This lack of knowledge is good for us. It gives us a lot of latitude when making our genuine vintage Otto Link Tone Edge ligature. Various sites on the internet show various configurations and claim that the "real" Otto Link Tone Edge ligatures changed over the years. And they did. Which should make it really easy for us to make one for ourselves.
But first, let's look at a little reality (some of you may want to skip this section). Mr. Otto Link did not "make" ligatures. Just like Mr. Link did not "make" mouthpieces. Link purchased blanks for both ligatures and mouthpieces from suppliers. The ligatures were probably purchased from AP&M (American Plating and Manufacturing Co.) a company that is still in business and still makes ligatures. Just like JJ Babbitt (the source of Link's mouthpiece blanks), AP&M will make you blank ligatures that don't have the AP&M logo on them. You can them customize them to your own standards. We are going to customize ours in the same way as did Mr. Link and others. People think that only Mr. Link stamped "A" and "T" on his ligatures back in the day. They are wrong.

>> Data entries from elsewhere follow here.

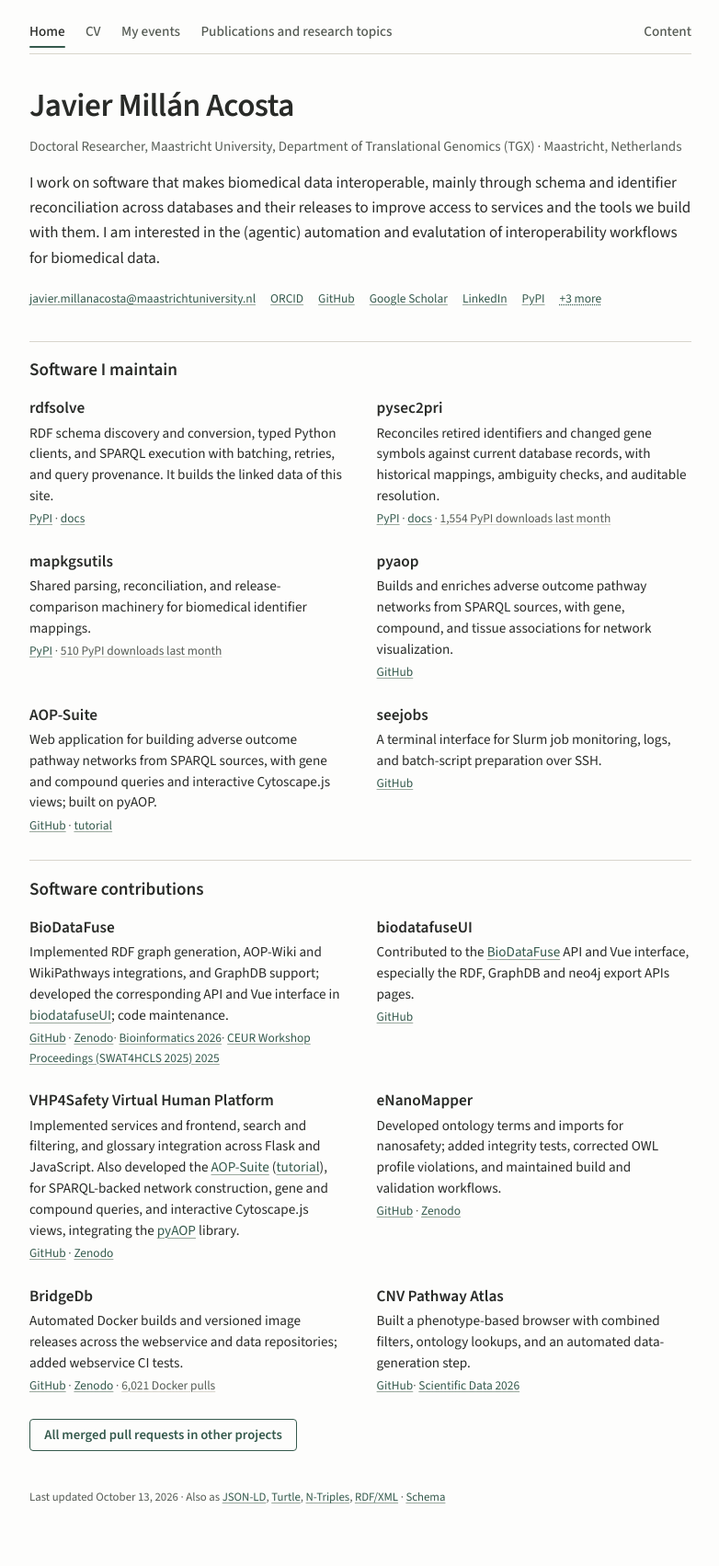
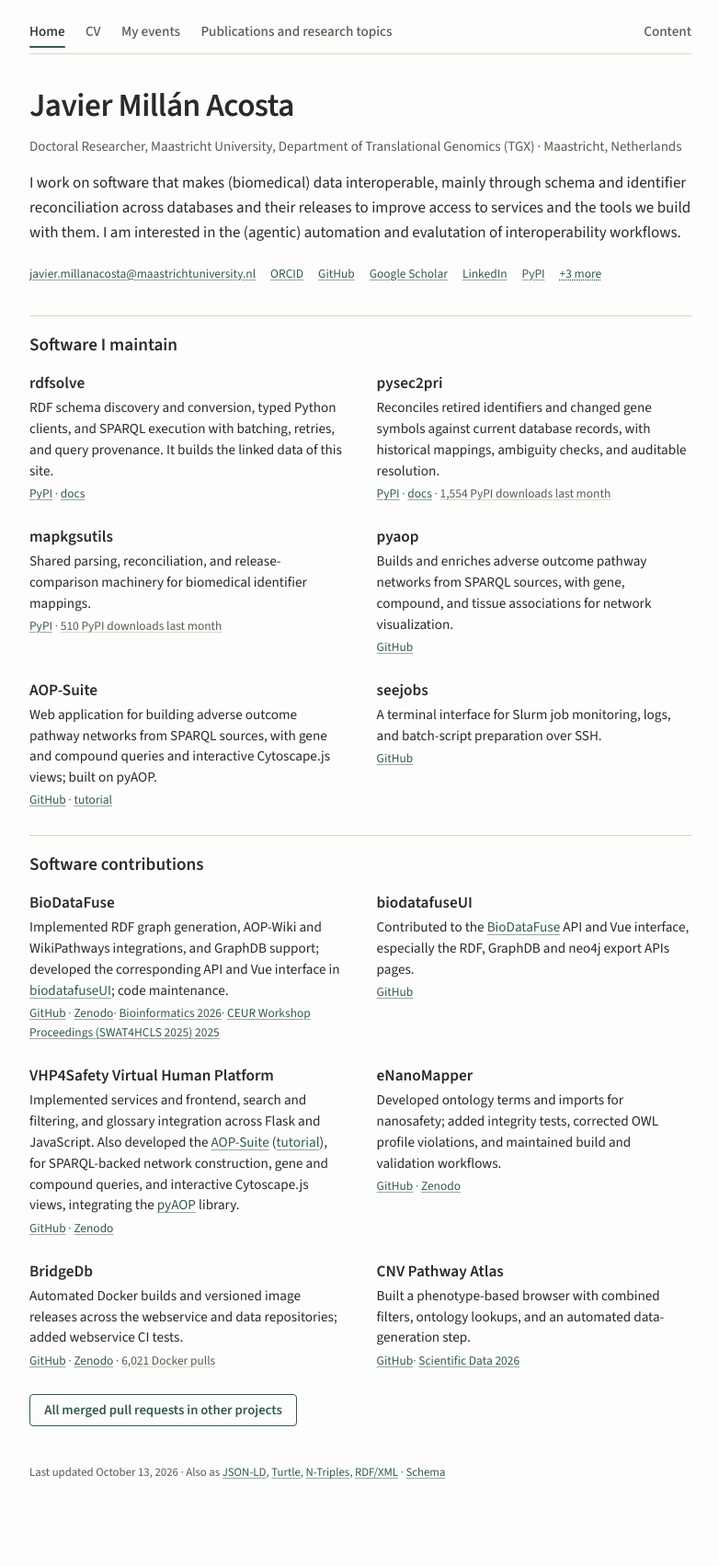
Before and after one commit to jmillanacosta/jmillanacosta.github.io, a Jekyll site: the page built from index.html, in a window 1280 px wide. Shown: the whole page at 92% size, without its empty margins (248-1030 px from the left). Built offline with Jekyll 4.4.1, drawn with Linux system fonts in a browser that asks for light colours; comment, search, counter and statistics services are not loaded; after the commit the page ends 1676 px from its top, so only the background shows below that.

Commit message:
Edit cv line

```diff
--- a/_data/cv.yml
+++ b/_data/cv.yml
@@ -11,7 +11,7 @@
     locality: Maastricht
     country: Netherlands
   description: >-
-    I work on software that makes biomedical data interoperable, mainly through schema and identifier reconciliation across databases and their releases to improve access to services and the tools we build with them. I am interested in the (agentic) automation and evalutation of interoperability workflows for biomedical data.
+    I work on software that makes (biomedical) data interoperable, mainly through schema and identifier reconciliation across databases and their releases to improve access to services and the tools we build with them. I am interested in the (agentic) automation and evalutation of interoperability workflows.
   profiles:
     - label: ORCID
       url: https://orcid.org/0000-0002-4166-7093
```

Here's the AP&M logo on an old ligature. You can enlarge any picture by clicking on it. These are usually $10-15 on sites like Ebay. Even better is to buy one that's on an old mouthpiece that interests you.
I should note that this ligature originally had some lacquer on it. Like most of my official rare vintage Link ligatures, it showed up free in the bottom of an old case. To make it rare, I simply call it rare. To make it "vintage," I boiled it. When removed from the hot water, you just wait a few minutes and the lacquer falls off. You can see the lacquer flaking off in this picture. I talked about lacquer removal on the entire saxophone in this blog.
That's more like it. It's now worth $150 more because it's also a real vintage Link ligature.